  • There is fierce global competition with a considerable pool of highly well-qualified people – products of nations that similarly attach significant value to educational attainment.
  • British employers value people who clearly demonstrate their talents and potential. A strong academic record provides a strong indication of intelligence, trained use of their intelligence, ambition, tenacity and drive. While university students can gain a host of new skills from their degree, these individual skills are often not the most important consideration.
  • From thirty years experience in recruitment, I believe graduates, in particular those students who opt to leave home for university, typically demonstrate greater confidence, and are more rounded in the workplace.

Many degrees are worth little, not merely in terms of their rate of return but also their lack of added value. With a vast number of places on degree courses available through UCAS Clearing – prospective university students should ask themselves why they should choose to commit considerable time and money to studying such courses. I apologise if that offends but it’s true.

So here are my recommendations
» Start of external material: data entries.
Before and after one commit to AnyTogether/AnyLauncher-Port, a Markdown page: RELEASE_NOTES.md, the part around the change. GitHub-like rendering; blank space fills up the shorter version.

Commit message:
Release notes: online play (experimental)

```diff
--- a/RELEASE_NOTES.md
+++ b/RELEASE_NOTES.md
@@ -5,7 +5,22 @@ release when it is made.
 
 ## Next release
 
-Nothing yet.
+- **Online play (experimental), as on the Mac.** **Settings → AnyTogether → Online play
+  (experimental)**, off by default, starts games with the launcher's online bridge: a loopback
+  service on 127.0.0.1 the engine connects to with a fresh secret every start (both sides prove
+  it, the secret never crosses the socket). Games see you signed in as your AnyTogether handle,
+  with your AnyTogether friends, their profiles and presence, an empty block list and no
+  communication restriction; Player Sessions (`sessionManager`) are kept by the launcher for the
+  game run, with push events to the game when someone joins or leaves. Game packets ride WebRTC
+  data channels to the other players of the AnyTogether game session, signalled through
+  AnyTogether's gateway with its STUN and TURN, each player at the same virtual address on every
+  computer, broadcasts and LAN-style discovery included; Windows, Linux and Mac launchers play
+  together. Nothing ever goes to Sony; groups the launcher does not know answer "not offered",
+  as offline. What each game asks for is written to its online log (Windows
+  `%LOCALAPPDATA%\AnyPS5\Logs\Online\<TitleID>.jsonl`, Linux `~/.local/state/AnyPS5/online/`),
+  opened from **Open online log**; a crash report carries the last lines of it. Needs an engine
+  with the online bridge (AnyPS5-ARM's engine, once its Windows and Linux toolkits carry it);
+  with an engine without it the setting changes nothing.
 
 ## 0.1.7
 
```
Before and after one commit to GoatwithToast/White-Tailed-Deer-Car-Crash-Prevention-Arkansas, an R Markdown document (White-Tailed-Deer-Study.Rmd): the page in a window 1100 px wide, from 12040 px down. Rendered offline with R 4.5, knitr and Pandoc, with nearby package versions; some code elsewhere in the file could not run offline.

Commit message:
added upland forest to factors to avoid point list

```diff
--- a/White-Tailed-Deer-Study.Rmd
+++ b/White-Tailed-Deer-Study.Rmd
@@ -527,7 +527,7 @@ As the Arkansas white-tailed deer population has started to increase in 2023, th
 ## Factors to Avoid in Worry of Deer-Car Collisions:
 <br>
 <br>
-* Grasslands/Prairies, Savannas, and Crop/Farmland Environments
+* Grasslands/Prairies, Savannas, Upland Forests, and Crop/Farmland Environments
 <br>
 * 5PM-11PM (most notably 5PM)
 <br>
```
  • Promising young students with a strong academic record should be encouraged to study at a reputable university. These candidates may also be drawn to highly competitive and well paid apprenticeship schemes – but I suggest that they resist this temptation.
  • Students with average grades should consider their options very carefully. Pursuing a university degree may be the best option if they are passionate about the subject they wish to study or if they believe they are yet to fulfil their academic potential. Uncertain students or those considering studying a vocational degree at university, for instance in Business Studies, would benefit from strongly considering an apprenticeship among their possible options.
  • It is becoming increasingly more common for school leavers with poor grades to pursue university education and to attain a poor degree. I recommend that these students instead try to get on the career ladder by seeking an apprenticeship or gaining a place on a training scheme. Though an exception to this rule may be that a student elects to study a highly regarded vocational degree in a field they are very interested in, and which has a strong track record for quality employment.